Our history ... historic or historical

Aloha, Shipmates. Tonight I am chilling out watching the Military Channel -- more specifically, a documentary on the Battle of Gettysburg. I have been to this historic battlefield several times, and I have taken tours from battlefield historians. But, tonight, my focus was directed toward the soldiers and the many civilians who took time to document this battle. I would say, my friends, that as Navy journalists, we have the responsibility of ensuring that today's conflicts and events are documented for future generations. How cool is that?

Today, we also welcome social media, which, if you ask me, is another means by which we can tell our story. Have any of you created a blog to tell about your experiences? Anyone in your respective commands? I think there are ways to take these blogs and publish them. Again, how cool is this?

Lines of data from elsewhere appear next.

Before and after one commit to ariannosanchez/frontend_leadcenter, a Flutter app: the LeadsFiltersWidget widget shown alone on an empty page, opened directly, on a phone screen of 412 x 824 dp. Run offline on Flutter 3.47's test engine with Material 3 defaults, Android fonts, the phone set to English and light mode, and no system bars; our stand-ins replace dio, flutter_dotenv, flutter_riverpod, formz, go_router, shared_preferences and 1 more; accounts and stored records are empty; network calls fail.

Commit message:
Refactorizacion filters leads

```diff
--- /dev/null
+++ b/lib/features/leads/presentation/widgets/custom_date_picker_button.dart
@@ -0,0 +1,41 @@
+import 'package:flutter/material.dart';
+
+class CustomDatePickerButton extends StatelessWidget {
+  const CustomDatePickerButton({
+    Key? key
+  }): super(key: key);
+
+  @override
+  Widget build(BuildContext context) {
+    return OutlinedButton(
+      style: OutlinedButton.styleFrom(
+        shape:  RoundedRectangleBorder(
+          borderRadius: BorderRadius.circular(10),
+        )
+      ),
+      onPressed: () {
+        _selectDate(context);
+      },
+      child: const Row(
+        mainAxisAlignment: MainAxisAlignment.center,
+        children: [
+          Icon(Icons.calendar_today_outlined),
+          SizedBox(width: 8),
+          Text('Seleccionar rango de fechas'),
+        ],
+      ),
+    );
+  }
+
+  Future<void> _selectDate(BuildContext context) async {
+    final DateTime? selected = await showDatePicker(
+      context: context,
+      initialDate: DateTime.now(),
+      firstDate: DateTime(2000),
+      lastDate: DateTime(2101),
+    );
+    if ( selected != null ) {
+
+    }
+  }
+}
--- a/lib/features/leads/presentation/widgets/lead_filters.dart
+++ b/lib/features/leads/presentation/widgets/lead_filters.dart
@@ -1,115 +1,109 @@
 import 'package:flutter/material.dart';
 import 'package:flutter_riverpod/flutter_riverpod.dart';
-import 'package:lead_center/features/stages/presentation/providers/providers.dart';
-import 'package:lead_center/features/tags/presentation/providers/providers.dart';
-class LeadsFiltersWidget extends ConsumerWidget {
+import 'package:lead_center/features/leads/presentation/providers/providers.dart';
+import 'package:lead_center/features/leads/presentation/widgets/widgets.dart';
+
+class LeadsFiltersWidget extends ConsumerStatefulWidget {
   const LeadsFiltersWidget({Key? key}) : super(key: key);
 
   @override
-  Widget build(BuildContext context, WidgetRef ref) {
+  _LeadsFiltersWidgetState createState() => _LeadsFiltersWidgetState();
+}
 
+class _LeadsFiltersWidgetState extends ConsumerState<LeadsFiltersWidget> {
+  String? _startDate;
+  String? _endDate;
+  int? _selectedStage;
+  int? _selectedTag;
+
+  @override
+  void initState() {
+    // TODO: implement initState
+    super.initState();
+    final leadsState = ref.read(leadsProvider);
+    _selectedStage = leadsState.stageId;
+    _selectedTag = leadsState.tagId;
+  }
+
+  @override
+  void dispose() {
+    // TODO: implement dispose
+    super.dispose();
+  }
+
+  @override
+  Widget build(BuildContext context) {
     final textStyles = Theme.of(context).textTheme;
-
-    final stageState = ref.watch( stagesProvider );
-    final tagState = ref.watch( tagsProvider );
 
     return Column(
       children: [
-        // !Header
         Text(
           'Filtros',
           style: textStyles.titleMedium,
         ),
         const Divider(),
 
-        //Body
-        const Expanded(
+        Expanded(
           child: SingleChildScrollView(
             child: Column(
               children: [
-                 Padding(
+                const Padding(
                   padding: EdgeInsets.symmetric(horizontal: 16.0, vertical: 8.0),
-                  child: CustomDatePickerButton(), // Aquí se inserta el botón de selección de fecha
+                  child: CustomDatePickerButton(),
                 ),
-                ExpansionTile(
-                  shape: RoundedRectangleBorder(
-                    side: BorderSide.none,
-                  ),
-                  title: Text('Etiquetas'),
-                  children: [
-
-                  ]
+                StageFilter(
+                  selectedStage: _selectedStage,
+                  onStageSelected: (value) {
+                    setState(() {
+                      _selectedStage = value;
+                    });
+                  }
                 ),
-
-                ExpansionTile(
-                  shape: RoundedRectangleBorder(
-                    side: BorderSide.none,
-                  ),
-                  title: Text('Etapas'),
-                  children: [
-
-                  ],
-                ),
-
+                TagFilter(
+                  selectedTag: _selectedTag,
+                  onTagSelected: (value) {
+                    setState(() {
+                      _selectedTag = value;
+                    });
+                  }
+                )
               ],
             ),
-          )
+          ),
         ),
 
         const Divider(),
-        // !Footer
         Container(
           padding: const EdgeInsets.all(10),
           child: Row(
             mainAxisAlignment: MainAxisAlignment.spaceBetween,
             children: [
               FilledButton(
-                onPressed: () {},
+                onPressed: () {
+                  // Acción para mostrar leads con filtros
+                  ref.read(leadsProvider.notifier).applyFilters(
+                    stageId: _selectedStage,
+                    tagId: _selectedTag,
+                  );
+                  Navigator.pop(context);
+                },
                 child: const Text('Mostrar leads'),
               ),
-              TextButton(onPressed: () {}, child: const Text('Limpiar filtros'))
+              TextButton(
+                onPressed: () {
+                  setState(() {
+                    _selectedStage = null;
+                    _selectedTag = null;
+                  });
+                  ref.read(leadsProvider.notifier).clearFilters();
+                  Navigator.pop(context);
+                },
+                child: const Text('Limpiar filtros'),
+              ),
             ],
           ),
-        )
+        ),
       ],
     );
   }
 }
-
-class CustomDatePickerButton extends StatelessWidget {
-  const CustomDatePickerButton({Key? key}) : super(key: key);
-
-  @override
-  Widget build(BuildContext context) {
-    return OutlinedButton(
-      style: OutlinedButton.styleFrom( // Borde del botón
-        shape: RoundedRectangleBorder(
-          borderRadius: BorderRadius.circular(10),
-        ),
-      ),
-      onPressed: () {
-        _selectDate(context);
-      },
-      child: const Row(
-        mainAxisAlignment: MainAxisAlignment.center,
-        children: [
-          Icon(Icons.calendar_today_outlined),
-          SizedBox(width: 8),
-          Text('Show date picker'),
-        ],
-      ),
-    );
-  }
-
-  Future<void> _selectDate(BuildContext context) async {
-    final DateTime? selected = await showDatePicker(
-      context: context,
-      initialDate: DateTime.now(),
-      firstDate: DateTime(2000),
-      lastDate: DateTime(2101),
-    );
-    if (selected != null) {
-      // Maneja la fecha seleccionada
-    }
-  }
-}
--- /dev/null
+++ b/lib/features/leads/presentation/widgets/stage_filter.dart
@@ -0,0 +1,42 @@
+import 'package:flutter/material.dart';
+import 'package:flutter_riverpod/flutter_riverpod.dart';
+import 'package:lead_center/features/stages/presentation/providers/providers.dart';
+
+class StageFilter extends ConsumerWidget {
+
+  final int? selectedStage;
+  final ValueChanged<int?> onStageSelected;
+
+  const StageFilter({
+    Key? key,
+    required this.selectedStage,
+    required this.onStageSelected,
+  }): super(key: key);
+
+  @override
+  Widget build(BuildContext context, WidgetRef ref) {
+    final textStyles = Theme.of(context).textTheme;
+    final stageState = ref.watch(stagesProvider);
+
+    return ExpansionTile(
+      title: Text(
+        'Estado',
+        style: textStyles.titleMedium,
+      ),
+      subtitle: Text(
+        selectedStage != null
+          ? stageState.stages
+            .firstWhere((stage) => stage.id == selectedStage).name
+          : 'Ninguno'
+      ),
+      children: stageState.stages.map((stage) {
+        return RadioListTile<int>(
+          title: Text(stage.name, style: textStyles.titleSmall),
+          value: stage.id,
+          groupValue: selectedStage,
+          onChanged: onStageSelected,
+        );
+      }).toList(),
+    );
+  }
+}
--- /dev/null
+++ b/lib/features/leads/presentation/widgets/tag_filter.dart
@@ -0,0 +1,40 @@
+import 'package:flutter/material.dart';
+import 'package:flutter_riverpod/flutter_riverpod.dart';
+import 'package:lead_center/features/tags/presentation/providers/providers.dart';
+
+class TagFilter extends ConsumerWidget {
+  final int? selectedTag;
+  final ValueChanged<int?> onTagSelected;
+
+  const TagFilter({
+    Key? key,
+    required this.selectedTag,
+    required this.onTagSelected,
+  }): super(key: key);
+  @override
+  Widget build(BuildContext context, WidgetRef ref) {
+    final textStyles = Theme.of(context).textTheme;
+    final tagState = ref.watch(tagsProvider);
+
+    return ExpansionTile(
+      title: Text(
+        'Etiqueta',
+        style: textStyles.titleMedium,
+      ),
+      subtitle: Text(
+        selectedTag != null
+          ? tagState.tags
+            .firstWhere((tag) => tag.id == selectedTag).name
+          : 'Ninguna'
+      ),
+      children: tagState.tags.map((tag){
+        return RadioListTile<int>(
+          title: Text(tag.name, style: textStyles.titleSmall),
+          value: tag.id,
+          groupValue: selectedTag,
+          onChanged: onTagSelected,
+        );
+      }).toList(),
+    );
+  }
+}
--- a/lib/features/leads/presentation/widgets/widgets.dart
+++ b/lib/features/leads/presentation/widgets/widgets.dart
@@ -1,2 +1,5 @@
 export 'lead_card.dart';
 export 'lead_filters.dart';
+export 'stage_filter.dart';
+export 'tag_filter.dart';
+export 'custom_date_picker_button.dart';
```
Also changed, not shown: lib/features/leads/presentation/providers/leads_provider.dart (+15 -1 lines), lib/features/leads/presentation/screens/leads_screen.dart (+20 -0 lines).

COMPACFLT public affairs is working on an aggregator for Navy blogs. We not only want to highlight command blogs, but quality blogs from our shipmates, who are are writing about their personal experiences. If you know if any, please pass that on to us. Thanks.
Would love to hear more about how our MCs are using social media to tell the Navy story. Rumor has it, guidance is in the works by our PA/VI leadership; so if some of you are being held back from using social media, your time may come soon. Nonetheless, MCPON is even on Facebook. Check it out.

Before I close, something of the stylebook kind came to my mind -- historic vs. historical. Would you say that the Battle of Gettysburg is historic or historical? Historic, I would say. Why is that? Something historical is anything that happened in history. Events of major significance are historic. The Battle of Gettysburg definitely fits this category. Another example ... a ship's homecoming, I would say, is historical. The commissioning of a ship? Now that's a good question. For an internal publication, this may be an historic event. Your thoughts?

Look forward to hearing from some folks. Please share this blog if you would like.

Friday, July 17, 2009

What's all this attribution stuff all about...

So, in basic journalism, we are taught to use attribution when we need to give credit to someone else for saying something. We attribute opinions, medical information, facts that are not easily verifiable. But, I must ask. Do some of you input attribution just to say you have used quotes? In other words, do we put quotes in our stories that really don't need to be quotes?

I encourage everyone to only use quotes when the quotes are necessary for one of the reasons above and when the quotes truly add depth and interest to the news articles we write. Boring quotes can be paraphrased.

To obtain good quotes, one has to start with good questions during the interview phase of your story building. When we cover events with guest speakers, we must remember to obtain more information for the news article from more sources than just the speaker. Talk to folks in the audience. Talk to coordinators. I encourage writers to not limit themselves to the speaker's comments.

As a former judge in the CHINFO Merit award competition, I can tell you that great stories -- award-winning stories -- have depth in their quotes.
That's all I want to say about that ...

Now, for today's photo ... let's send a shot out to MCSN Oliver Cole. Great photo, shipmate!

Wednesday, July 15, 2009

Pacific Partnership

Check out the Pacific Partnership 2009 blog. Great work out there folks!